NEW YORK (Reuters) - Nutrition writer and registered dietitian Sharon Palmer believes that for weight loss, optimal health and longer life, everyone should be moving towards plant-based eating.
In her new book, “The Plant-Powered Diet,” the Los Angeles-based chef includes 75 meatless recipes but the meal plans, suggestions and tips are aimed at omnivores as much as at vegetarians and vegans.
“The purpose of the book is to help people find that balance in their diet,” Palmer said. “I’m hoping to appeal to everybody because I think everybody can benefit from this.”
Palmer spoke to Reuters about plant-based breakfasts, meatless Mondays, and how even vegetarians can be junk food junkies.
Q: Why did you write this book?
A: “I really felt that research is coming together to support plant-based eating and I felt that people could gain benefits no matter where they were at. Many people think that plant-based eating is only vegetarian or vegan but it can really take place for everybody.

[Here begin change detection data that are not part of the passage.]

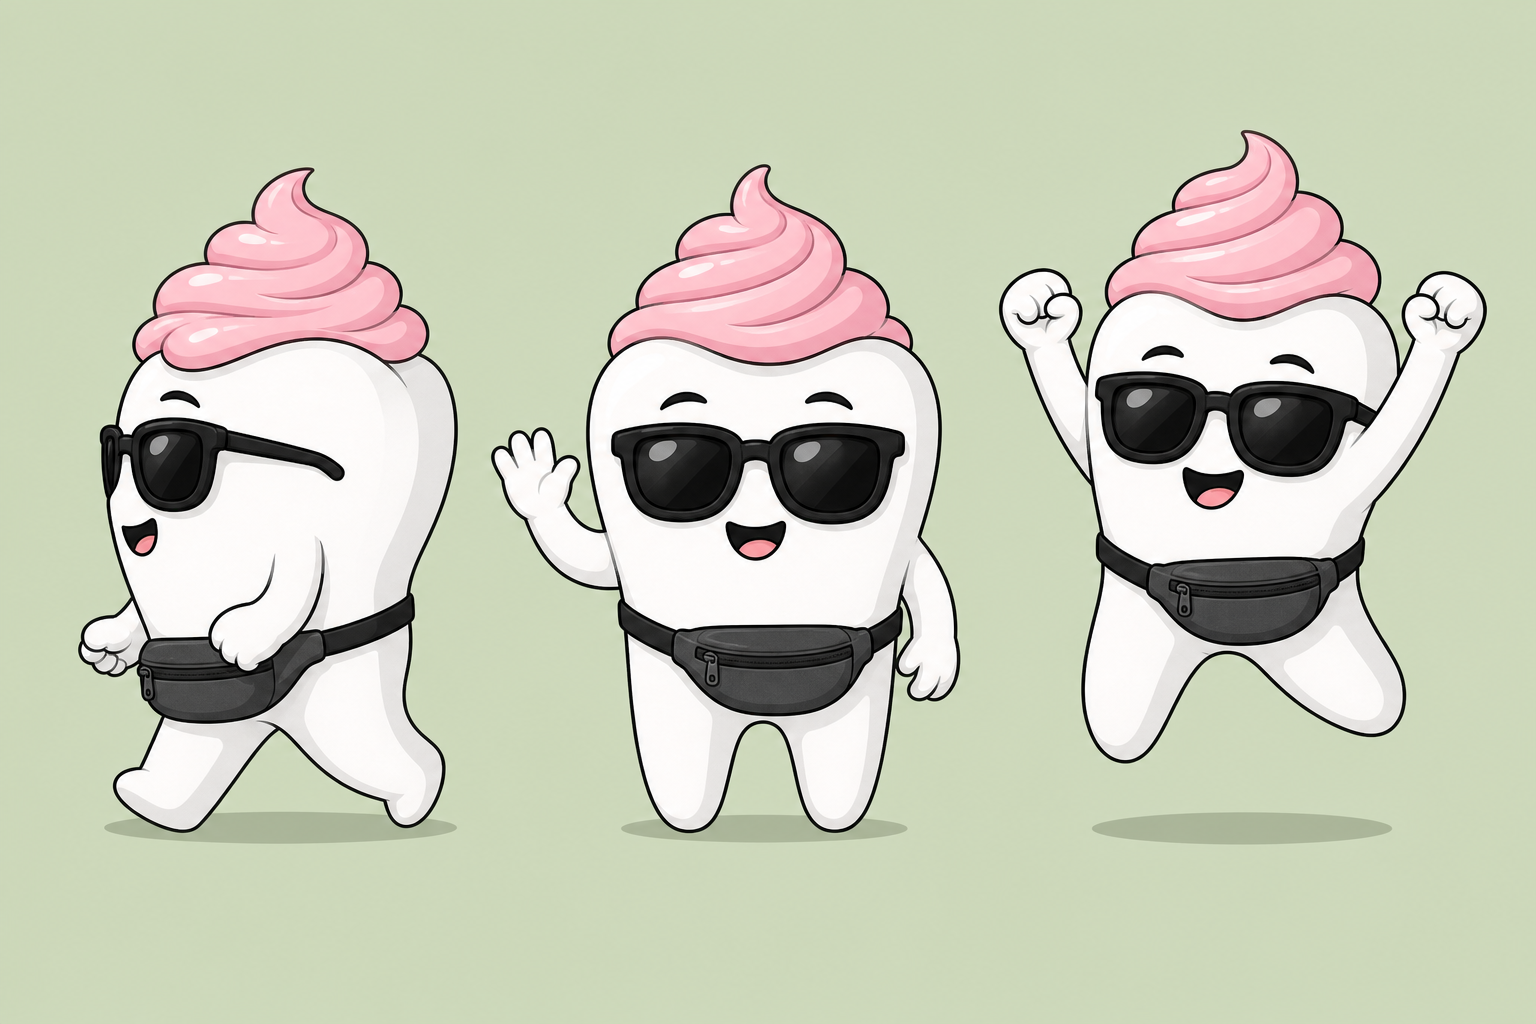
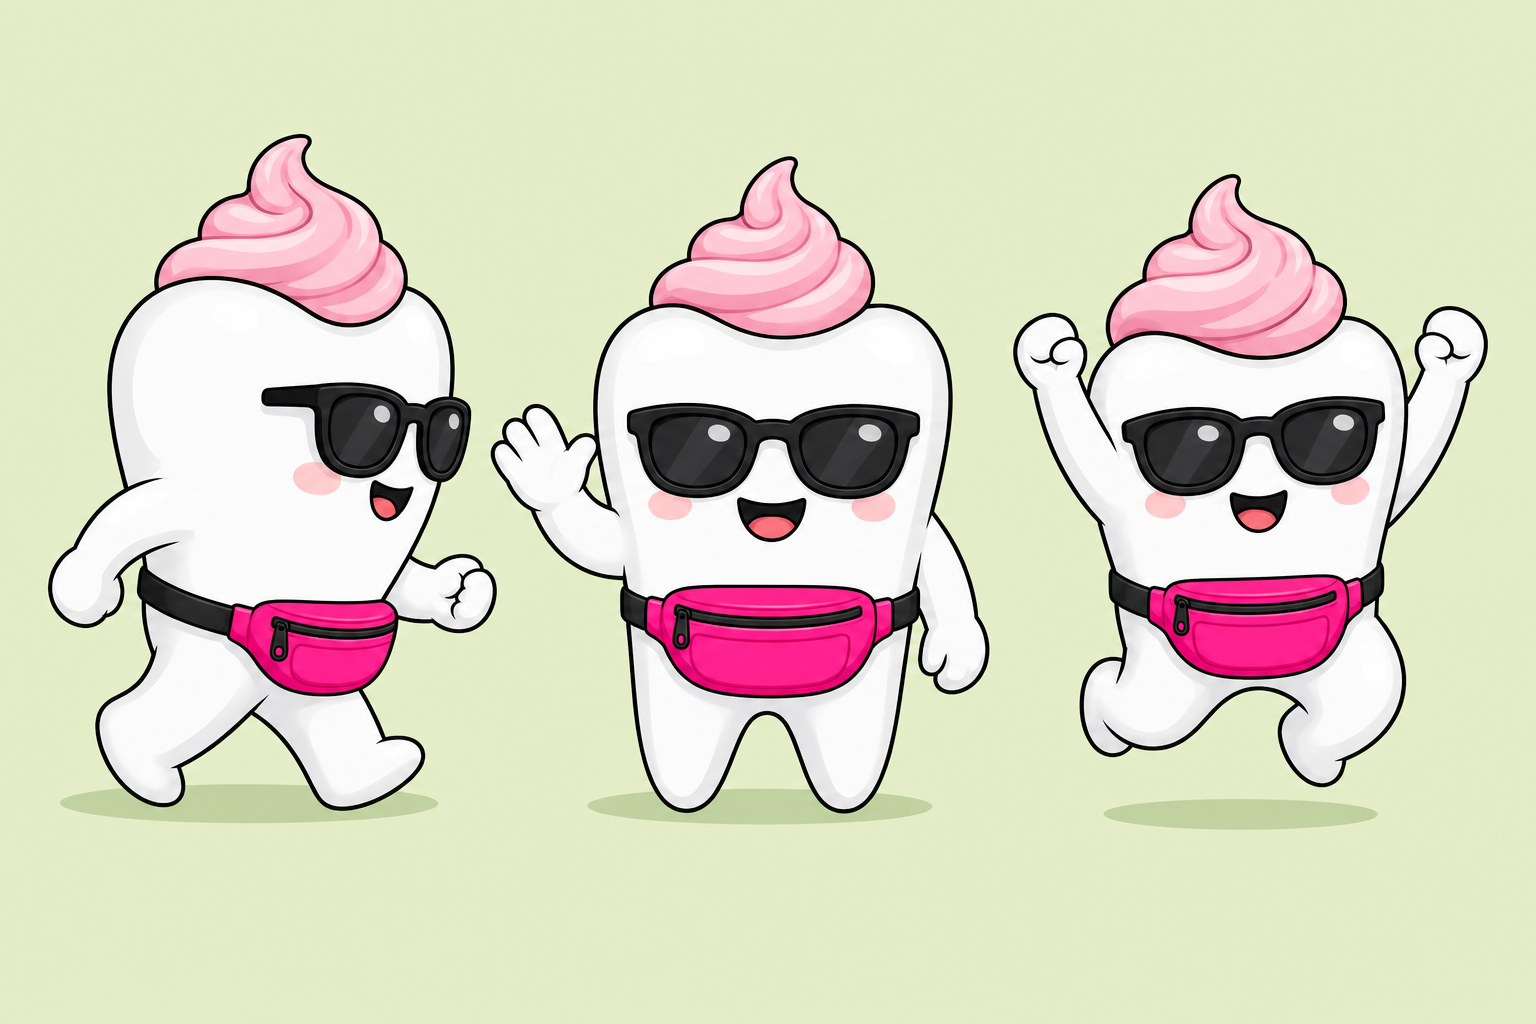
Brighten Toofie fanny pack to hot pink
Founder ask: make the fanny pack a bright color. Regenerated G5 locked
assets (pose sheet, hero, icon) with a vivid hot-pink pack; black frames
and frosting hair unchanged.

Changed region(s): [[0.0312, 0.125, 0.6562, 0.8438], [0.625, 0.125, 0.9688, 0.8438], [0.125, 0.0625, 0.1562, 0.125]]

diff --git a/pwa/public/mascot-locked.html b/pwa/public/mascot-locked.html
@@ -58,7 +58,7 @@
         <li>Walking molar tooth (not a blob)</li>
         <li>Pink frosting as hair (no cap)</li>
         <li>Black-frame glasses (not gold)</li>
-        <li>Fanny pack on the waist</li>
+        <li>Bright hot-pink fanny pack on the waist</li>
         <li>Walk / wave / celebrate pose system</li>
       </ul>
     </div>

diff --git a/.planning/DECISION-REGISTER.md b/.planning/DECISION-REGISTER.md
@@ -281,7 +281,7 @@ Founder: **"LETS GO G5 WITH FANNIE PACE AND BLACK FRAME GLASSES"**
 - **Form:** walking tooth (molar crown + root-legs) — not a marshmallow blob
 - **Hair:** pink frosting swirl on the crown (no cap)
 - **Glasses:** **black frames** (not gold)
-- **Accessory:** **fanny pack** on the waist
+- **Accessory:** **bright hot-pink fanny pack** on the waist (updated 2026-07-21 — was grey; founder asked for bright color)
 - **Pose system:** G5 sheet energy — walk / wave / celebrate
 - **Assets:** `pwa/public/mascot/toofie-g5-*.png` +
   `.planning/design-library/mascot/toofie-g5-*.png`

They can eat animals less and eat more plants to gain the health benefits.”
Q: Are all the recipes vegetarian?
A: “All 75 recipes are vegan because I have a vegan, a vegetarian and a plant-based omnivore meal plan. Everybody can start with the vegan plan even if they just want to have plant-based meals once or twice a week.”
Q: What is the power of plants?

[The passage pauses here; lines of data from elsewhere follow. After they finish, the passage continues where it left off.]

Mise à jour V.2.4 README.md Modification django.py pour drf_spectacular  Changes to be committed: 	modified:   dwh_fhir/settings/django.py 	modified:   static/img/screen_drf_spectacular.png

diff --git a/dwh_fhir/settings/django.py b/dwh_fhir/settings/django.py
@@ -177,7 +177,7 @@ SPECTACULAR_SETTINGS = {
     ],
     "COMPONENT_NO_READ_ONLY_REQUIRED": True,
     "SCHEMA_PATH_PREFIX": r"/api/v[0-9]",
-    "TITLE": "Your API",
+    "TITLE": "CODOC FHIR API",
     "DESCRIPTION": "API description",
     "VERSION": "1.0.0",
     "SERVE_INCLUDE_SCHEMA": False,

A: “Plant-based eating has so many health benefits. A wide range of research supports that: heart health, lower diabetes risk, lower cancer risk, even improved cognition, which is brain function, are linked with a plant-based diet.”
Q: How do you suggest an omnivore/meat-eater move incrementally to a plant-based diet?
A: “I love the idea of meatless Mondays. I think the whole thing about once a week eating a plant-based meal is really catching on because it’s so easy to do.
“Other techniques include going back to the cultural history of eating, when people would take a small amount of animal and turn it into a whole meal. Meat was really precious and wasn’t the center of the plate. Take a small chicken breast and turn it into a stir-fry pasta dish. Ethnic cuisine is a real inspiration for plant-based eating. Also, breakfast is an easy meal to make plant-based. It’s a no-brainer.”
Q: What are basic ingredients, to have always on hand, in a plant-based diet?
A: “To cook a whole plant-based diet, or to eat that way, you’ve got to be prepared. Shelf ingredients, such as dried beans, lentils, dried peas, whole grains, are staple items. I also recommend canned tomatoes, olive oil, nuts and seeds, tempeh, flax — all things you can keep on hand and supplement with fresh ingredients. It’s not that difficult but you do have to keep a pantry.”
Q: Is there any food you believe people should avoid altogether?
A: “There’s so much emerging evidence on red meat, one study after another, particularly processed meat like ham, bacon, sausage and hot dogs, to the point where the American Institute for Cancer Research says just don’t eat it.”
Q: Is a vegetarian diet necessarily a healthy diet?
A: “Even a vegetarian can eat a junk food diet. You can eat cheese all day long. One of my pet peeves is vegetarians who don’t like vegetables, which seems oxymoronic. I really feel strongly that if you’re taking on a vegetarian diet, you have to make every bite count.”
Beet and Pomegranate Seed Salad
Makes 4 Servings (About 9 Cups)
4 cups packed mixed baby greens
2 cups packed assorted micro-greens, which are small, young seedlings
2 cups sliced baby beets, cooked and chilled
1 cup fresh pomegranate seeds
3 tablespoons coarsely chopped walnuts
1/4 cup freshly squeezed orange juice
1 tablespoon plus 1 teaspoon extra virgin olive oil
1/8 teaspoon ground black pepper
1 garlic clove, minced
1. Arrange the baby greens in a salad bowl or on a platter. Top with the micro-greens.
2. Arrange the beets on top of the micro-greens and sprinkle with pomegranate seeds and walnuts.
3. Whisk together the orange juice, olive oil, black pepper, and garlic in a small bowl. Drizzle the vinaigrette over the salad and serve immediately.
NOTE: If you don’t have time to cook fresh beets for this recipe, use drained canned beets (preferably with no added salt) or refrigerated cooked beets, which are available in many supermarkets.
Editing by Patricia Reaney and Elaine Lies